    An audience of several hundred men filled the mosque as Musa spoke, cheering and shouting in response to his address.

    A spokesperson for the Hamas-run interior ministry dismissed Musas's comments and described him as mentally unstable. 

    In a statement, the ministry warned that those violating the law would be pursued and dealt with by the law.

    "Everyone outside the law and carrying arms in order to spread chaos will be pursued and arrested," it said.

    The ministry of religious affairs has previously asked Musa to resign his post, but he has repeatedly refused. 

    Foreign fighters

    Mohyeldin said: "It is important to put this situation into the context of the discussion that has been going on here over the past week, and in fact for some time now.

    Heavily armed men accompanied Musa as he addressed worshippers at the mosque [AFP]
    "There has been some criticism that Gaza has become a bastion or a safe place for a lot of foreign fighters ... and that is something that many here, in particular from Hamas, believe undermines Hamas's ability to rule."

    Earlier on Friday, Ismail Haniyah, the de facto prime minister in Gaza, rejected Israeli allegations that non-Palestinians who had fought in Iraq and Afghanistan were crossing into from Egypt in order to set up bases in the territory.

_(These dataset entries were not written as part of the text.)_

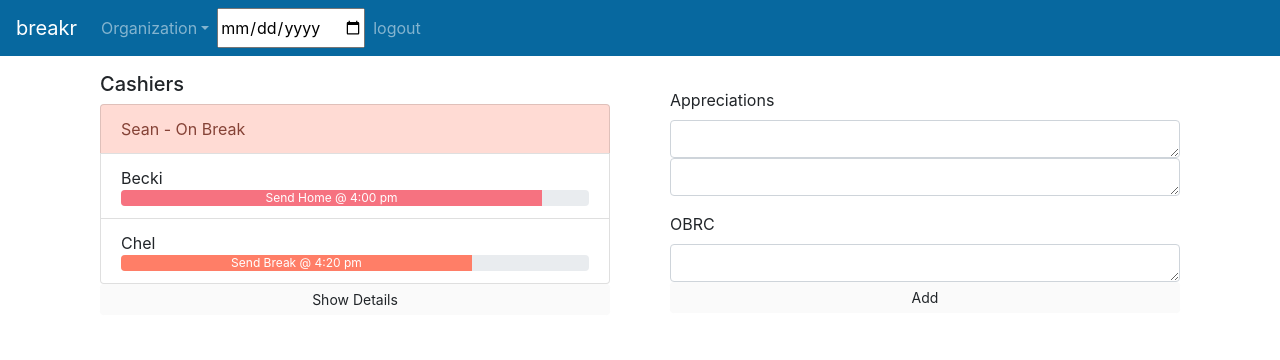
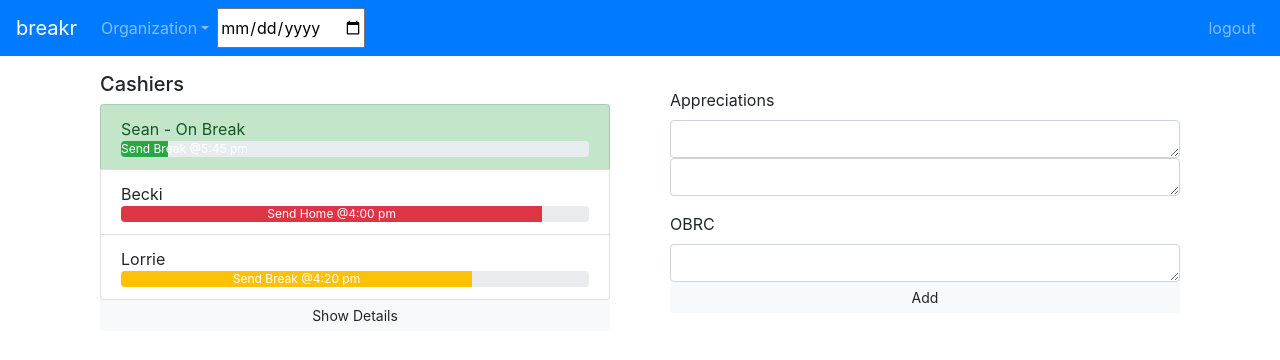
Before and after one commit to codypotter/breakr, a React app: page / in a window 1280 px wide. Built offline with nearby package versions, Linux system fonts and the light colour scheme.

Commit message:
solidified styling

```diff
--- a/src/components/EmployeeList.js
+++ b/src/components/EmployeeList.js
@@ -3,6 +3,7 @@ import Button from 'react-bootstrap/Button';
 import ListGroup from 'react-bootstrap/ListGroup';
 import Container from 'react-bootstrap/Container';
 import ProgressBar from 'react-bootstrap/ProgressBar';
+
 
 export default class EmployeeList extends React.Component {
   constructor(props) {
@@ -18,16 +19,17 @@ export default class EmployeeList extends React.Component {
 
         <h5>Cashiers</h5>
         <ListGroup>
-          <ListGroup.Item variant="warning">
+          <ListGroup.Item variant="success">
             Sean - On Break
+            <ProgressBar variant="success" now="10" label="Send Break @5:45 pm" />
           </ListGroup.Item>
           <ListGroup.Item>
             Becki
-            <ProgressBar variant="danger" now="90" label="Send Home @ 4:00 pm" />
+            <ProgressBar variant="danger" now="90" label="Send Home @4:00 pm" />
           </ListGroup.Item>
           <ListGroup.Item>
-            Chel
-            <ProgressBar variant="warning" now="75" label="Send Break @ 4:20 pm" />
+            Lorrie
+            <ProgressBar variant="warning" now="75" label="Send Break @4:20 pm" />
           </ListGroup.Item>
         </ListGroup>
 
--- a/src/components/Header.js
+++ b/src/components/Header.js
@@ -13,17 +13,19 @@ export default class Header extends React.Component {
   }
   render() {
     return (
-      <Navbar bg="primary" variant="dark">
+      <Navbar expand="lg" bg="primary" variant="dark">
         <Navbar.Brand href="#">breakr</Navbar.Brand>
         <Navbar.Toggle aria-controls="responsive-navbar-nav" />
         <Navbar.Collapse id="responsive-navbar-nav">
-          <Nav>
+          <Nav className="mr-auto">
             <NavDropdown title="Organization" id="collapsible-nav-dropdown">
               <NavDropdown.Item href="#">WFM Laurelhurst</NavDropdown.Item>
               <NavDropdown.Divider />
               <NavDropdown.Item href="#">Create</NavDropdown.Item>
             </NavDropdown>
             <input type="date" />
+          </Nav>
+          <Nav>
             <Nav.Link href="#">logout</Nav.Link>
           </Nav>
         </Navbar.Collapse>
--- a/src/styles/index.scss
+++ b/src/styles/index.scss
@@ -2,16 +2,16 @@
 @import "../../node_modules/bootstrap/scss/functions";
 @import "../../node_modules/bootstrap/scss/variables";
 
-$theme-colors: (
-  "primary": #07689F,
-  "secondary": #C9D6DF,
-  "info": #A2D5F2,
-  "success": #11D3BC,
-  "warning": #FF7E67,
-  "danger": #F67280,
-  "light": #FAFAFA,
-  "dark": #4E4E4E
-);
+// $theme-colors: (
+//   "primary": #9b7d4f,
+//   "secondary": #C9D6DF,
+//   "info": #2b261f,
+//   "success": #64a050,
+//   "warning": #e19018,
+//   "danger": #f44336,
+//   "light": #FAFAFA,
+//   "dark": #4E4E4E
+// );
 
 // $body-bg: #2a3442;
 // $body-color: white;
```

    "Such groups do not exist on the soil of the Gaza Strip ... there are no fighters in Gaza except Gazan fighters," he said.

    Sami Abu Zuhri, a Hamas official, said that Musa's group, which two months ago attempted horseback attack on an Israeli base, "has no affiliation with foreign groups".

    SOURCE: Al Jazeera and agencies


    YOU MIGHT ALSO LIKE

    Survivor stories from Super Typhoon Haiyan

    Survivor stories from Super Typhoon Haiyan

    The Philippines’ Typhoon Haiyan was the strongest storm ever to make landfall. Five years on, we revisit this story.

    How Moscow lost Riyadh in 1938

    How Moscow lost Riyadh in 1938

    Russian-Saudi relations could be very different today, if Stalin hadn't killed the Soviet ambassador to Saudi Arabia.

    We Are Still Here: A Story from Native Alaska

    We Are Still Here: A Story from Native Alaska

    From Qatar to Alaska, a personal journey exploring what it means to belong when your culture is endangered.